> **WHAT YOU HAVE TO DO**
Each record that follows is to be reproduced character for character, pictures excepted.

*****

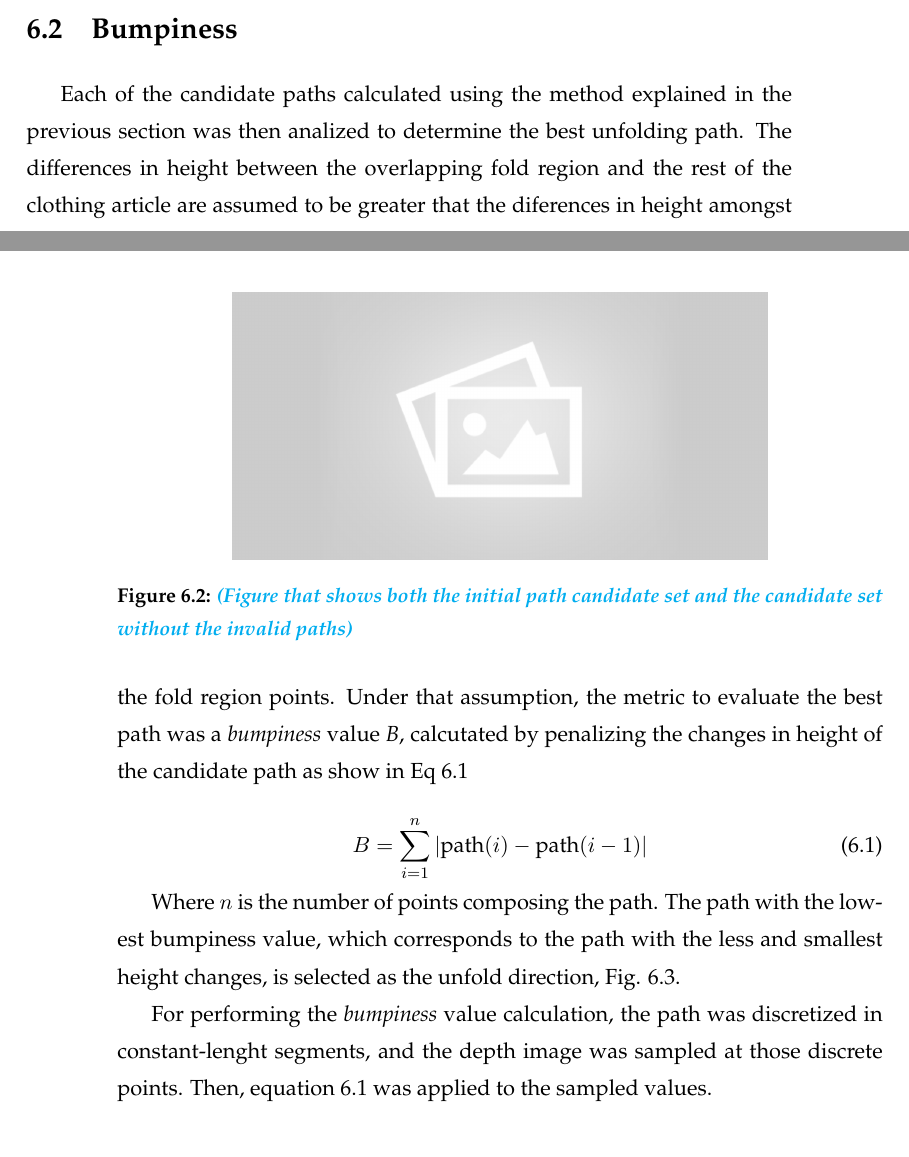
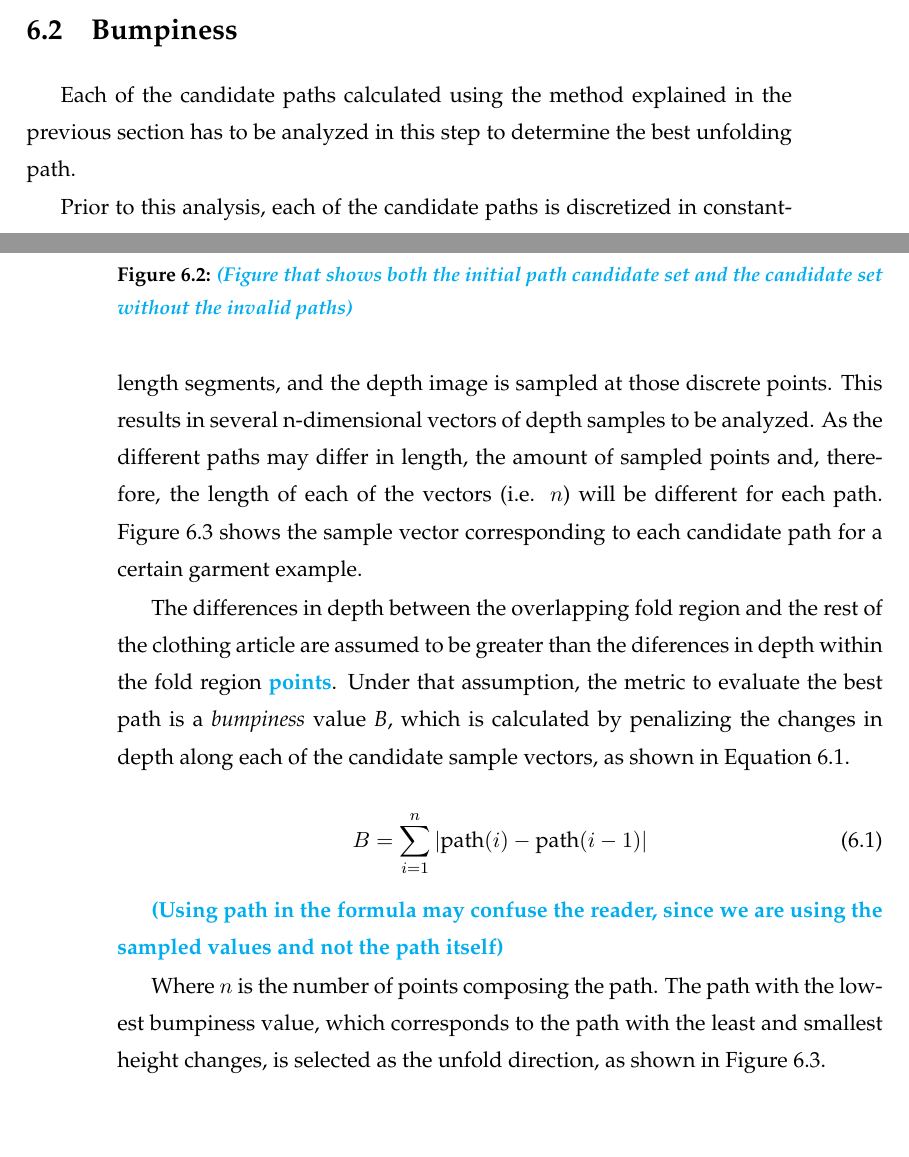
Before and after one commit to David-Estevez/master-thesis, a LaTeX thesis (master_thesis.tex, which reads algorithm_03.tex): two parts of pages 46 and 47 of 59 before the commit and two parts of pages 46 and 47 of 61 after it, joined at a grey line, cut so that both start at the same text, the shorter picture padded with empty space. Compiled offline with pdfLaTeX.

Commit message:
Review Bumpiness in algorithm_03

```diff
--- a/algorithm_03.tex
+++ b/algorithm_03.tex
@@ -29,21 +29,21 @@ These paths are checked so that they are located entirely inside the garment, pa
     \label{fig:candidate_paths}
 \end{figure}
 
-
-
-
 \section{Bumpiness}
 \label{bumpiness}
+Each of the candidate paths calculated using the method explained in the previous section has to be analyzed in this step to determine the best unfolding path.
 
-Each of the candidate paths calculated using the method explained in the previous section was then analized to determine the best unfolding path. The differences in height between the overlapping fold region and the rest of the clothing article are assumed to be greater that the diferences in height amongst the fold region points. Under that assumption, the metric to evaluate the best path was a \textit{bumpiness} value \textit{B}, calcutated by penalizing the changes in height of the candidate path as show in Eq \ref{eq:bumpiness}
+Prior to this analysis, each of the candidate paths is discretized in constant-length segments, and the depth image is sampled at those discrete points. This results in several n-dimensional vectors of depth samples to be analyzed. As the different paths may differ in length, the amount of sampled points and, therefore, the length of each of the vectors (i.e. $n$) will be different for each path. Figure \ref{fig:paths_with_bumpiness} shows the sample vector corresponding to each candidate path for a certain garment example.
+
+The differences in depth between the overlapping fold region and the rest of the clothing article are assumed to be greater than the diferences in depth within the fold region \comment{points}. Under that assumption, the metric to evaluate the best path is a \textit{bumpiness} value \textit{B}, which is calculated by penalizing the changes in depth along each of the candidate sample vectors, as shown in Equation \ref{eq:bumpiness}.
 
 \begin{equation}\label{eq:bumpiness}
 B = \sum_{i=1}^{n} | \textrm{path}(i)- \textrm{path}(i-1) |
 \end{equation}
 
-Where $n$ is the number of points composing the path. The path with the lowest bumpiness value, which corresponds to the path with the less and smallest height changes, is selected as the unfold direction, Fig. \ref{fig:paths_with_bumpiness}.
+\comment{(Using path in the formula may confuse the reader, since we are using the sampled values and not the path itself)}
 
-For performing the \textit{bumpiness} value calculation, the path was discretized  in constant-lenght segments, and the depth image was sampled at those discrete points. Then, equation \ref{eq:bumpiness} was applied to the sampled values.
+Where $n$ is the number of points composing the path. The path with the lowest bumpiness value, which corresponds to the path with the least and smallest height changes, is selected as the unfold direction, as shown in Figure \ref{fig:paths_with_bumpiness}.
 
 \begin{figure}[thpb]
     \centering
```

*****

> **ANSWER TO THE EXERCISE**
Before and after one commit to David-Estevez/master-thesis, a LaTeX thesis (master_thesis.tex, which reads algorithm_03.tex): two parts of pages 46 and 47 of 59 before the commit and two parts of pages 46 and 47 of 61 after it, joined at a grey line, cut so that both start at the same text, the shorter picture padded with empty space. Compiled offline with pdfLaTeX.

Commit message:
Review Bumpiness in algorithm_03

```diff
--- a/algorithm_03.tex
+++ b/algorithm_03.tex
@@ -29,21 +29,21 @@ These paths are checked so that they are located entirely inside the garment, pa
     \label{fig:candidate_paths}
 \end{figure}
 
-
-
-
 \section{Bumpiness}
 \label{bumpiness}
+Each of the candidate paths calculated using the method explained in the previous section has to be analyzed in this step to determine the best unfolding path.
 
-Each of the candidate paths calculated using the method explained in the previous section was then analized to determine the best unfolding path. The differences in height between the overlapping fold region and the rest of the clothing article are assumed to be greater that the diferences in height amongst the fold region points. Under that assumption, the metric to evaluate the best path was a \textit{bumpiness} value \textit{B}, calcutated by penalizing the changes in height of the candidate path as show in Eq \ref{eq:bumpiness}
+Prior to this analysis, each of the candidate paths is discretized in constant-length segments, and the depth image is sampled at those discrete points. This results in several n-dimensional vectors of depth samples to be analyzed. As the different paths may differ in length, the amount of sampled points and, therefore, the length of each of the vectors (i.e. $n$) will be different for each path. Figure \ref{fig:paths_with_bumpiness} shows the sample vector corresponding to each candidate path for a certain garment example.
+
+The differences in depth between the overlapping fold region and the rest of the clothing article are assumed to be greater than the diferences in depth within the fold region \comment{points}. Under that assumption, the metric to evaluate the best path is a \textit{bumpiness} value \textit{B}, which is calculated by penalizing the changes in depth along each of the candidate sample vectors, as shown in Equation \ref{eq:bumpiness}.
 
 \begin{equation}\label{eq:bumpiness}
 B = \sum_{i=1}^{n} | \textrm{path}(i)- \textrm{path}(i-1) |
 \end{equation}
 
-Where $n$ is the number of points composing the path. The path with the lowest bumpiness value, which corresponds to the path with the less and smallest height changes, is selected as the unfold direction, Fig. \ref{fig:paths_with_bumpiness}.
+\comment{(Using path in the formula may confuse the reader, since we are using the sampled values and not the path itself)}
 
-For performing the \textit{bumpiness} value calculation, the path was discretized  in constant-lenght segments, and the depth image was sampled at those discrete points. Then, equation \ref{eq:bumpiness} was applied to the sampled values.
+Where $n$ is the number of points composing the path. The path with the lowest bumpiness value, which corresponds to the path with the least and smallest height changes, is selected as the unfold direction, as shown in Figure \ref{fig:paths_with_bumpiness}.
 
 \begin{figure}[thpb]
     \centering
```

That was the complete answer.